| WHAT NEEDS TO BE DONE |
Which lines below mention "ENTREGA"? Pick each one out.

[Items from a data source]
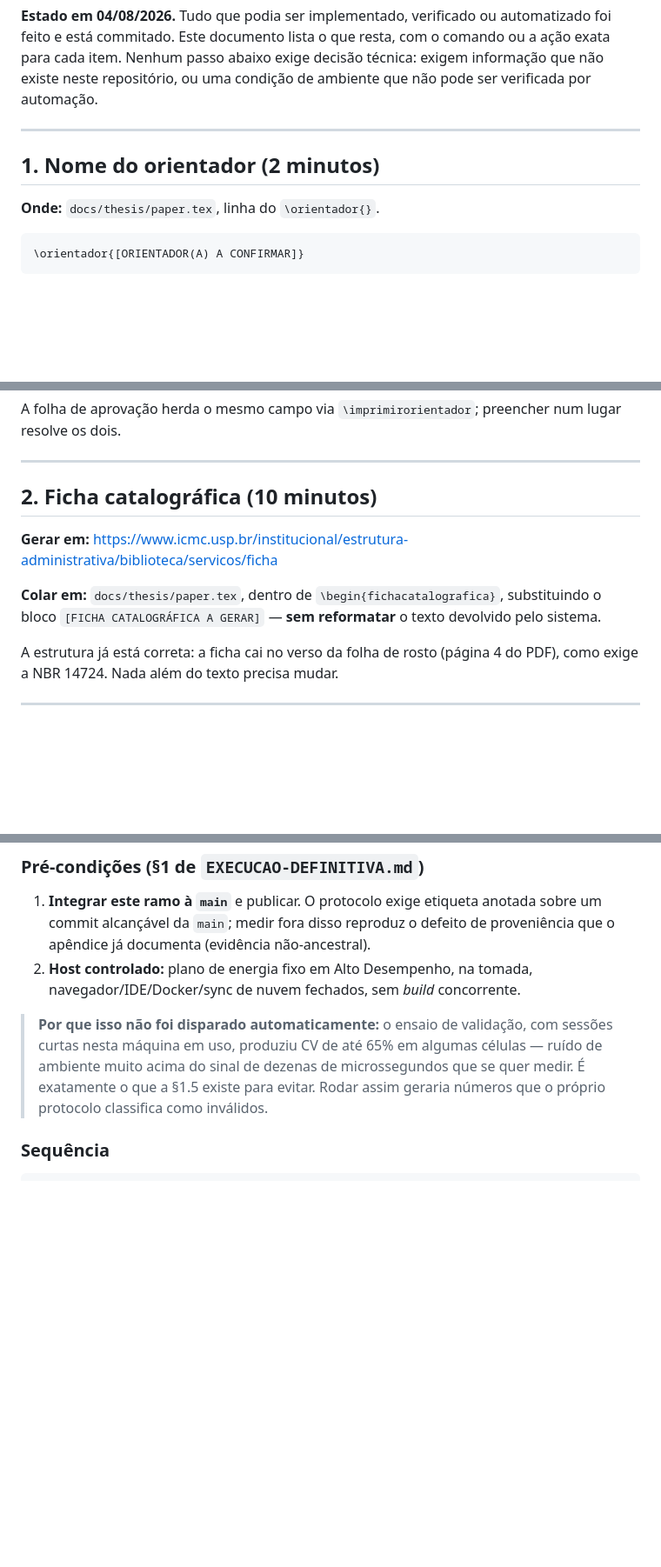
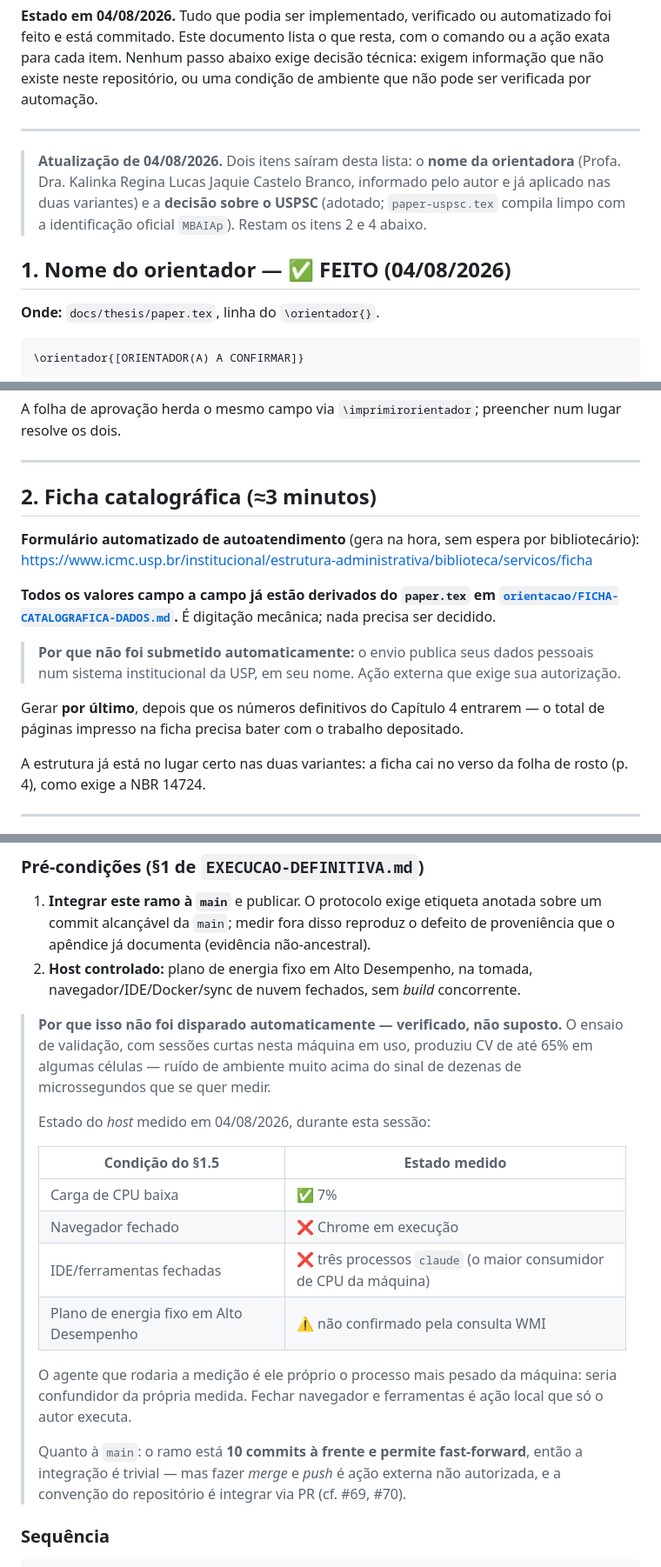
Before and after one commit to pealmeida/sovereign-vault, a Markdown page: docs/thesis/ENTREGA-FINAL-PASSOS.md, 3 parts joined by grey strips. Shown at 87% size. Rendered like a GitHub page; blank space fills up the shorter version.

Commit message:
docs(thesis): pre-derive the ficha fields and evidence the host blocker
Corrects an earlier claim: the ficha catalografica is not a request submitted to
a librarian, it is an automated self-service form that generates the result
immediately. That made it worth pushing much further than "ask the library".

Every field the form asks for is now derived from paper.tex and listed in
orientacao/FICHA-CATALOGRAFICA-DADOS.md, including the advisor split into given
name and surname, the feminine-advisor flag, five subject headings, and the
instruction to generate it last so the printed page count matches the deposited
work. What remains is about three minutes of typing. It is not submitted
automatically because doing so publishes the author's personal data to a USP
institutional system under his name.

The definitive-run blocker is now evidenced rather than asserted. Measured host
state during this session: CPU load 7 percent (quiet), but Chrome is running,
three claude processes are running -- the largest CPU consumer on the machine is
the agent that would take the measurement -- and the active power plan could not
be confirmed via WMI. Protocol section 1.5 requires browsers and tooling closed.
Also recorded: the branch is 10 commits ahead of main and fast-forwards cleanly,
so integration is trivial, but merging and pushing is an unauthorised external
action and the repository integrates via PR.

Both variants still compile clean at 50 pages with zero undefined citations or
references; harness and aggregator tests pass.

Co-Authored-By: Claude Opus 5 <noreply@anthropic.com>

```diff
--- a/docs/thesis/ENTREGA-FINAL-PASSOS.md
+++ b/docs/thesis/ENTREGA-FINAL-PASSOS.md
@@ -8,7 +8,13 @@ ambiente que não pode ser verificada por automação.
 
 ---
 
-## 1. Nome do orientador (2 minutos)
+> **Atualização de 04/08/2026.** Dois itens saíram desta lista:
+> o **nome da orientadora** (Profa. Dra. Kalinka Regina Lucas Jaquie Castelo
+> Branco, informado pelo autor e já aplicado nas duas variantes) e a
+> **decisão sobre o USPSC** (adotado; `paper-uspsc.tex` compila limpo com a
+> identificação oficial `MBAIAp`). Restam os itens 2 e 4 abaixo.
+
+## 1. Nome do orientador — ✅ FEITO (04/08/2026)
 
 **Onde:** `docs/thesis/paper.tex`, linha do `\orientador{}`.
 
@@ -29,17 +35,25 @@ num lugar resolve os dois.
 
 ---
 
-## 2. Ficha catalográfica (10 minutos)
+## 2. Ficha catalográfica (≈3 minutos)
 
-**Gerar em:**
+**Formulário automatizado de autoatendimento** (gera na hora, sem espera por
+bibliotecário):
 <https://www.icmc.usp.br/institucional/estrutura-administrativa/biblioteca/servicos/ficha>
 
-**Colar em:** `docs/thesis/paper.tex`, dentro de `\begin{fichacatalografica}`,
-substituindo o bloco `[FICHA CATALOGRÁFICA A GERAR]` — **sem reformatar** o
-texto devolvido pelo sistema.
+**Todos os valores campo a campo já estão derivados do `paper.tex` em
+[`orientacao/FICHA-CATALOGRAFICA-DADOS.md`](orientacao/FICHA-CATALOGRAFICA-DADOS.md).**
+É digitação mecânica; nada precisa ser decidido.
 
-A estrutura já está correta: a ficha cai no verso da folha de rosto (página 4 do
-PDF), como exige a NBR 14724. Nada além do texto precisa mudar.
+> **Por que não foi submetido automaticamente:** o envio publica seus dados
+> pessoais num sistema institucional da USP, em seu nome. Ação externa que exige
+> sua autorização.
+
+Gerar **por último**, depois que os números definitivos do Capítulo 4 entrarem —
+o total de páginas impresso na ficha precisa bater com o trabalho depositado.
+
+A estrutura já está no lugar certo nas duas variantes: a ficha cai no verso da
+folha de rosto (p. 4), como exige a NBR 14724.
 
 ---
 
@@ -72,11 +86,27 @@ sob as pré-condições que o próprio protocolo exige.
 2. **Host controlado:** plano de energia fixo em Alto Desempenho, na tomada,
    navegador/IDE/Docker/sync de nuvem fechados, sem *build* concorrente.
 
-> **Por que isso não foi disparado automaticamente:** o ensaio de validação, com
-> sessões curtas nesta máquina em uso, produziu CV de até 65% em algumas células
-> — ruído de ambiente muito acima do sinal de dezenas de microssegundos que se
-> quer medir. É exatamente o que a §1.5 existe para evitar. Rodar assim geraria
-> números que o próprio protocolo classifica como inválidos.
+> **Por que isso não foi disparado automaticamente — verificado, não suposto.**
+> O ensaio de validação, com sessões curtas nesta máquina em uso, produziu CV de
+> até 65% em algumas células — ruído de ambiente muito acima do sinal de dezenas
+> de microssegundos que se quer medir.
+>
+> Estado do *host* medido em 04/08/2026, durante esta sessão:
+>
+> | Condição do §1.5 | Estado medido |
+> |---|---|
+> | Carga de CPU baixa | ✅ 7% |
+> | Navegador fechado | ❌ Chrome em execução |
+> | IDE/ferramentas fechadas | ❌ três processos `claude` (o maior consumidor de CPU da máquina) |
+> | Plano de energia fixo em Alto Desempenho | ⚠️ não confirmado pela consulta WMI |
+>
+> O agente que rodaria a medição é ele próprio o processo mais pesado da
+> máquina: seria confundidor da própria medida. Fechar navegador e ferramentas
+> é ação local que só o autor executa.
+>
+> Quanto à `main`: o ramo está **10 commits à frente e permite fast-forward**,
+> então a integração é trivial — mas fazer *merge* e *push* é ação externa não
+> autorizada, e a convenção do repositório é integrar via PR (cf. #69, #70).
 
 ### Sequência
 
```
Also changed, not shown: docs/thesis/CHECKLIST-ENTREGA.md (+6 -2 lines).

| EXERCISE OUTPUT |
Before and after one commit to pealmeida/sovereign-vault, a Markdown page: docs/thesis/ENTREGA-FINAL-PASSOS.md, 3 parts joined by grey strips. Shown at 87% size. Rendered like a GitHub page; blank space fills up the shorter version.
--- a/docs/thesis/ENTREGA-FINAL-PASSOS.md
+++ b/docs/thesis/ENTREGA-FINAL-PASSOS.md
Also changed, not shown: docs/thesis/CHECKLIST-ENTREGA.md (+6 -2 lines).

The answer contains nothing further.